After being exposed for weeks with little help from the government, transit workers took job actions in mid-March to demand protection. Two days before Jason posted his video, Detroit bus drivers staged a sickout independently of the Amalgamated Transit Union (ATU), stopping service early in the morning on Tuesday, March 17. A driver told the Local 4 news, “(The CDC) already said not more than 10 people in a setting. I carry 75 people at a time, on a bus standing up around me. No hand sanitizer, no gloves from the department.”
Instead of a concrete plan to protect these essential workers, countermeasures such as plexiglass barriers, gloves, masks, rear door entries and exits and distancing passengers from drivers have been implemented in an ad-hoc manner. Detroit bus drivers have reported not getting the masks they were promised after their job action.
It also is not clear these measures really protect workers who spend their day in what Eric Colts called, “a 40-foot-long coronavirus incubator.” Other measures have backfired. Reductions in the number of buses only caused dangerous overcrowding in the buses that remain in service as workers have no other option for going to work or buying food.
Detroit bus drivers and other city workers have faced decades of budget cuts and eroding wages and working conditions. These have been imposed by successive Democratic Party administrations with the full backing of the ATU, the American Federation of State, County and Municipal Employees (AFSCME) and other city unions.
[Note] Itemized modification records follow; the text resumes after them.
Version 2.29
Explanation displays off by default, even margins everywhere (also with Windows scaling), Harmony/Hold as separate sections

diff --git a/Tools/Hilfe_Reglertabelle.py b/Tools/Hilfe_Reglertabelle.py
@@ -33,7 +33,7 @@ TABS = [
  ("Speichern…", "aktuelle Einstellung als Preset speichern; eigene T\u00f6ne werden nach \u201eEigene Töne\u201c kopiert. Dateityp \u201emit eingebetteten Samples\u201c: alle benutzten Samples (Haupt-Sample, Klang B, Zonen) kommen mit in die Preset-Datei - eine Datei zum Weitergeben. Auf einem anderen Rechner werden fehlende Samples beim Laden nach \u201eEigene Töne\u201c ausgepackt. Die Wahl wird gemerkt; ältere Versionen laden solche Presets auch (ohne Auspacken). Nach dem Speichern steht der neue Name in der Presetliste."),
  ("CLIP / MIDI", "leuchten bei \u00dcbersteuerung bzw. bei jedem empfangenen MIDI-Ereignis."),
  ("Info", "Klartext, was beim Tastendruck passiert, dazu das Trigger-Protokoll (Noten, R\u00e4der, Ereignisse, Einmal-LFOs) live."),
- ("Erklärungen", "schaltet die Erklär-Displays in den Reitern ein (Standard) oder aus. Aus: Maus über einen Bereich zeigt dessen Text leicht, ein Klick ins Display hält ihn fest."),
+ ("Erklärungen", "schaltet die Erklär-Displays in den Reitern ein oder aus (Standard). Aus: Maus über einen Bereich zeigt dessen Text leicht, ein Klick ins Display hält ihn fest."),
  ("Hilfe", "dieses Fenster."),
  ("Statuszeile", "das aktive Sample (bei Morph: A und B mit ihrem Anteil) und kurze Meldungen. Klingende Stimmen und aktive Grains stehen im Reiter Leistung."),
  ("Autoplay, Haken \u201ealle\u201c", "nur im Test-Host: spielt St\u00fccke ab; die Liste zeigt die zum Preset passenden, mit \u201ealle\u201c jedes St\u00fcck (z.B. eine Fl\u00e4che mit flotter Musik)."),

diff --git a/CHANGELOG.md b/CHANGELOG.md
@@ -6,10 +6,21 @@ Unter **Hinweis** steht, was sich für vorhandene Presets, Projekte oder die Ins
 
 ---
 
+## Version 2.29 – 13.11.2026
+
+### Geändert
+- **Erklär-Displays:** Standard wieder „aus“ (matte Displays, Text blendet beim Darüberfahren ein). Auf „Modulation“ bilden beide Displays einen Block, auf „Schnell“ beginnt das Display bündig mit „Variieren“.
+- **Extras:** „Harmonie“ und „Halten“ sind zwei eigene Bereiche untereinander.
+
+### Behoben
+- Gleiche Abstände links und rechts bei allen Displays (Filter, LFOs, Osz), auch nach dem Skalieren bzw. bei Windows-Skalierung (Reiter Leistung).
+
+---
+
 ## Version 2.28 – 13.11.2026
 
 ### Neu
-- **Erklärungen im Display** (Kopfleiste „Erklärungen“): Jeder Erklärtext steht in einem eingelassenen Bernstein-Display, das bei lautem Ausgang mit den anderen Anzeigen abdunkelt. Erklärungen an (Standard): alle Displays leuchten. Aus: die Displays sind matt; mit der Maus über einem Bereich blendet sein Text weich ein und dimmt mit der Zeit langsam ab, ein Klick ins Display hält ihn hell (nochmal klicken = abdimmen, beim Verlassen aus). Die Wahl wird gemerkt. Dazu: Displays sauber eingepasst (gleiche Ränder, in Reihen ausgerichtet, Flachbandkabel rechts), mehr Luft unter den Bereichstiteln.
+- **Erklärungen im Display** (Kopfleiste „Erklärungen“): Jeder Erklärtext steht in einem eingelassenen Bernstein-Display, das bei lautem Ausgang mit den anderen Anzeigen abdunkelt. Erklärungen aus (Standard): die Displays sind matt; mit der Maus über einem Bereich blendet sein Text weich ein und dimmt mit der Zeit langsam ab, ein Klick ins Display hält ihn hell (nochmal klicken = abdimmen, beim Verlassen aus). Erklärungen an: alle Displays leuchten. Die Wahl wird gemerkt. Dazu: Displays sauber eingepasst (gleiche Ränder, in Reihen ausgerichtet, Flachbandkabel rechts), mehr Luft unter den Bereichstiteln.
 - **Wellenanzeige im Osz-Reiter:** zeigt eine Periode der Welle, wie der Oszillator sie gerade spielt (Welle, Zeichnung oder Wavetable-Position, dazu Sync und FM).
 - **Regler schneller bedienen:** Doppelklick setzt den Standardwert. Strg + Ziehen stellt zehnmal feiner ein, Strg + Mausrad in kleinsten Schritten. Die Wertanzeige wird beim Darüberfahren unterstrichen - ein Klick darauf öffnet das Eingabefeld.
Under terms of the 2012 Consent Agreement that preceded the state-imposed Emergency Manager and the subsequent bankruptcy of Detroit in 2014, then Detroit Mayor Dave Bing slashed the pay of city workers, including bus drivers, by 10 percent. In a deal signed by the ATU in 2015, the pay cuts were not restored, with veteran drivers maxing out at just $17.23 an hour.
Due to the economic fallout of the pandemic, Democratic Party Detroit Mayor Mike Duggan has said the city may have to be put under the control of a financial manager again or go back into bankruptcy. While transit workers and city residents continue to risk their lives, and nurses and health care workers protest over the lack of sufficient staff levels and protective equipment, Wall Street is once again warming its hands over the possibility of looting public employee pensions and other public assets to further enrich wealthy bondholders.